A movement is happening in the shadows of the big fantasy RPGs. It calls itself the old-school renaissance, or OSR for short. You might have seen its logo popping up around the web.

Like most grassroots movements, there’s no specific date when this got started. It’s tough even to say whether what we’re seeing is a true renaissance or just greater visibility thanks to the web. Old-school blogs are easy to find. I run across a “new” one every couple of days. The best of them are outstanding. They offer some of the best RPG blogging out there.

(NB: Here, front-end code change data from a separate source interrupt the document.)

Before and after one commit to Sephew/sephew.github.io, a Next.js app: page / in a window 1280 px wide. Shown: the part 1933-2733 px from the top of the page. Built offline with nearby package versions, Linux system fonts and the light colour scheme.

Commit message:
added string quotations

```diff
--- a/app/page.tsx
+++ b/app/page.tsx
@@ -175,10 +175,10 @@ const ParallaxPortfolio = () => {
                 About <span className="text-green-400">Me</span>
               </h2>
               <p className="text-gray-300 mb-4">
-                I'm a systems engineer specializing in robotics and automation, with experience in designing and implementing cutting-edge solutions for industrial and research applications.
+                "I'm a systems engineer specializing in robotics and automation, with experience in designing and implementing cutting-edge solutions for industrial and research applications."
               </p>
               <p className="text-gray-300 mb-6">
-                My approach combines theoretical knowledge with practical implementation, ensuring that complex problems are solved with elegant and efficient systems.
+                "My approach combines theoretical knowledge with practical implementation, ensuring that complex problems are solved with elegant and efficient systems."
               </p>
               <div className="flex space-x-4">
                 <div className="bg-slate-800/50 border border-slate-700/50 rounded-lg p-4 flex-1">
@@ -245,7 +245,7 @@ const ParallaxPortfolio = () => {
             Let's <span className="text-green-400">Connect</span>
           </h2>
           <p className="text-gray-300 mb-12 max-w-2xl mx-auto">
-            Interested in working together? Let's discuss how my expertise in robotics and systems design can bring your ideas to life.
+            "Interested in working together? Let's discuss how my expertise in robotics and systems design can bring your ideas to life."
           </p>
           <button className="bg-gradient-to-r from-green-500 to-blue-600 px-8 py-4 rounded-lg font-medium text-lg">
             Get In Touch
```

Every edition has its adherents who never jumped to a newer version; they get everything they want from whichever generation of D&D they’re playing. What distinguishes the OSR from people who never stepped away from AD&D or OD&D is the appearance of retroclone games. Retroclones are newly written games that emulate the rules and frequently the writing style of D&D rules from the 1970s and early ’80s. These publications are made possible by the OGL and the SRD (and possibly by a lack of interest or time in the Wizards of the Coast legal department).

(Read the rest at Kobold Quarterly ...)

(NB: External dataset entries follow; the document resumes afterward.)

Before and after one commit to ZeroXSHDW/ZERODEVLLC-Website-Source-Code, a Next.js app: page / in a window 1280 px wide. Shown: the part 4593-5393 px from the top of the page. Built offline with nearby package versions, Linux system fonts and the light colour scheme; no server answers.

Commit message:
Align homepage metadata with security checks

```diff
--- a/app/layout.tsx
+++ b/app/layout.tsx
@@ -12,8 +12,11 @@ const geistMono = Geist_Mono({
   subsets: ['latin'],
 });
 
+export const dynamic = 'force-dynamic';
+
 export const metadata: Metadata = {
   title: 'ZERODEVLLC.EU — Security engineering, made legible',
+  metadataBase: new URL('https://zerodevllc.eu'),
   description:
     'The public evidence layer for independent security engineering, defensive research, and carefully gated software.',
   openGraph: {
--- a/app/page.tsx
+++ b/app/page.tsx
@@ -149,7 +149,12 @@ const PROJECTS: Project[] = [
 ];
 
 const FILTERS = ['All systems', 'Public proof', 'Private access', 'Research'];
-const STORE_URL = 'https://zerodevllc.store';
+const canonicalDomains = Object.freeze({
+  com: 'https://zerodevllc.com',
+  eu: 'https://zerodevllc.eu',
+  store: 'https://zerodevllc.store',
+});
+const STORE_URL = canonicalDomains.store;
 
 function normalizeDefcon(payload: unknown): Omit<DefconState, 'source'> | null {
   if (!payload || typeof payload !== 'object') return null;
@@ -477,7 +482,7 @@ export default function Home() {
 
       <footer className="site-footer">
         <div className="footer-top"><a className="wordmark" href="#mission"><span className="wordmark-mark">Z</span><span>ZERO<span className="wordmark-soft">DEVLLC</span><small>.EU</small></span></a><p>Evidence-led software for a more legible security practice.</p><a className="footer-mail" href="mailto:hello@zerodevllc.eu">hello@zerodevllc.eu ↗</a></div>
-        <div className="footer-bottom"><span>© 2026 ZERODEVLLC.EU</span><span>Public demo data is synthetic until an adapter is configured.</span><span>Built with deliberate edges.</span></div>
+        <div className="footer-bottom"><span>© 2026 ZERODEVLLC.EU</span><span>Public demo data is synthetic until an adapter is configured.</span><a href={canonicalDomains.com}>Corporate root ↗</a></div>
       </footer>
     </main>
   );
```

  1. While I love the OSR spirit and loathe very nearly every rpg product produced in the 21st century, as a 2E devotee, I find myself in a no-man's land.

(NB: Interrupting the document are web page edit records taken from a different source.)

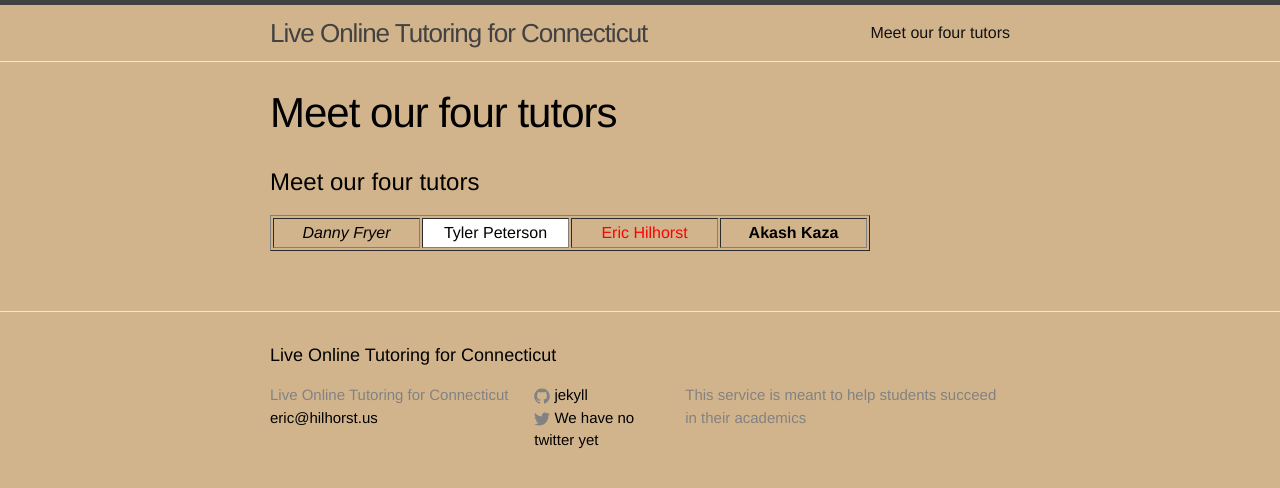
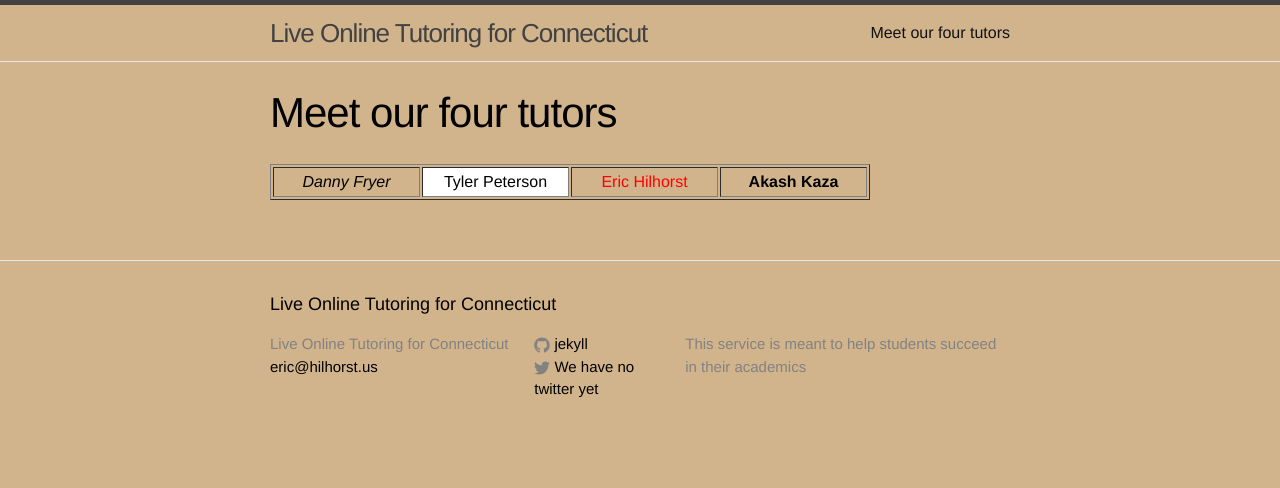
Before and after one commit to pepe454/pepe454.github.io, a Jekyll site: the page built from about.md, in a window 1280 px wide. Shown: the top 488 px of the page. Built offline with Jekyll 4.4.1, drawn with Linux system fonts in a browser that asks for light colours.

Commit message:
Update about.md

```diff
--- a/about.md
+++ b/about.md
@@ -4,7 +4,7 @@ title: Meet our four tutors
 permalink: /about/
 ---
 
-<h1>Meet our four tutors</h1>
+
 
 <table class= "Table1">
 
```
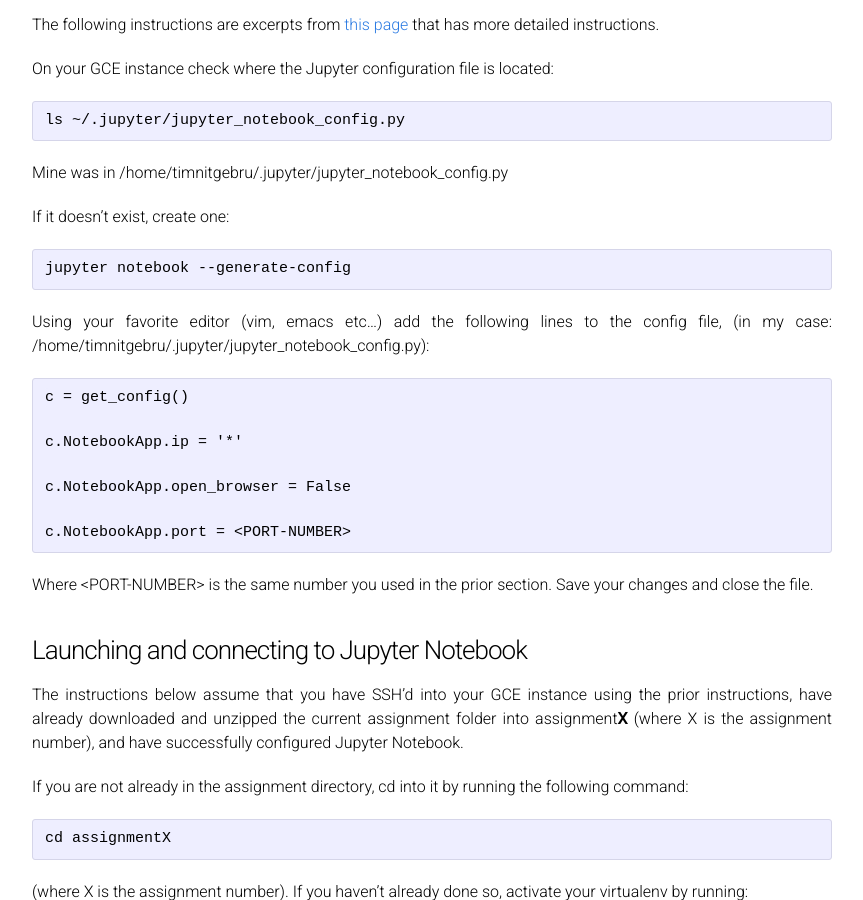
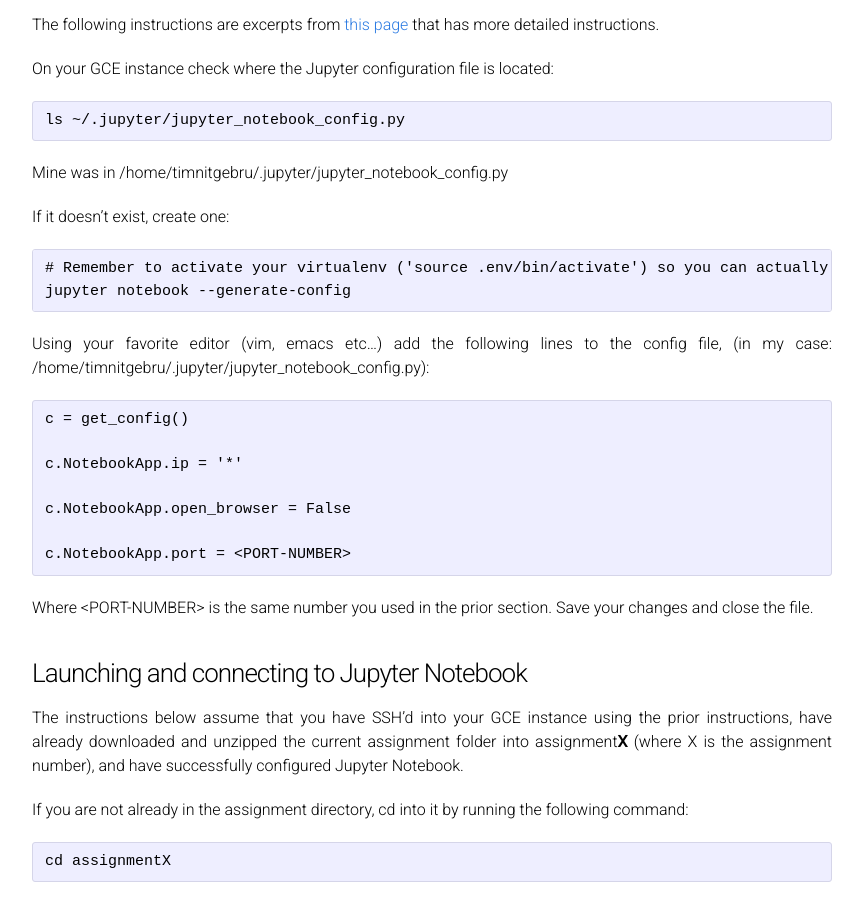
Before and after one commit to cs231n/cs231n.github.io, a Jekyll site: the page built from google_cloud_tutorial.md, in a window 1280 px wide and 900 px high, scrolled down 10271 px. Shown: the whole window, without its empty margins (208-1071 px from the left). Built offline with Jekyll 4.4.1, drawn with Linux system fonts in a browser that asks for light colours.

Commit message:
Added quick reminder to activate virtualenv

````diff
--- a/google_cloud_tutorial.md
+++ b/google_cloud_tutorial.md
@@ -151,6 +151,7 @@
 If it doesn’t exist, create one:
 
 ```
+# Remember to activate your virtualenv ('source .env/bin/activate') so you can actually run jupyter :)
 jupyter notebook --generate-config
 ```
 
````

    Not new or old, just middle school.

    That said, I've been passionately trying to convert my 3E friends to LotFP. 'cause I don't want to DM it, but I wouldn't mind playing it.

    1. One advantage that 2E has over other old-school material is that it doesn't need a retroclone. The original books are still easy to find in good condition at reasonable prices. Also, 2E doesn't cry out for home-ruling nearly as much as earlier editions, since the main point of the new edition was not to change the original game as much as to smooth out its inconsistencies and incorporate the most popular home rules into the game. As with any game, 4E and Pathfinder included, the biggest hurdle is getting everyone to agree on which rules to play.

      I'd like to play some LotFP, too. I've read it but have yet to actually roll any dice in its name.

  2. I think where you have microlite20, you're actually thinking of microlite74.

    1. Yep. I tend to conflate the two, but ML74 is the appropriate version for this discussion.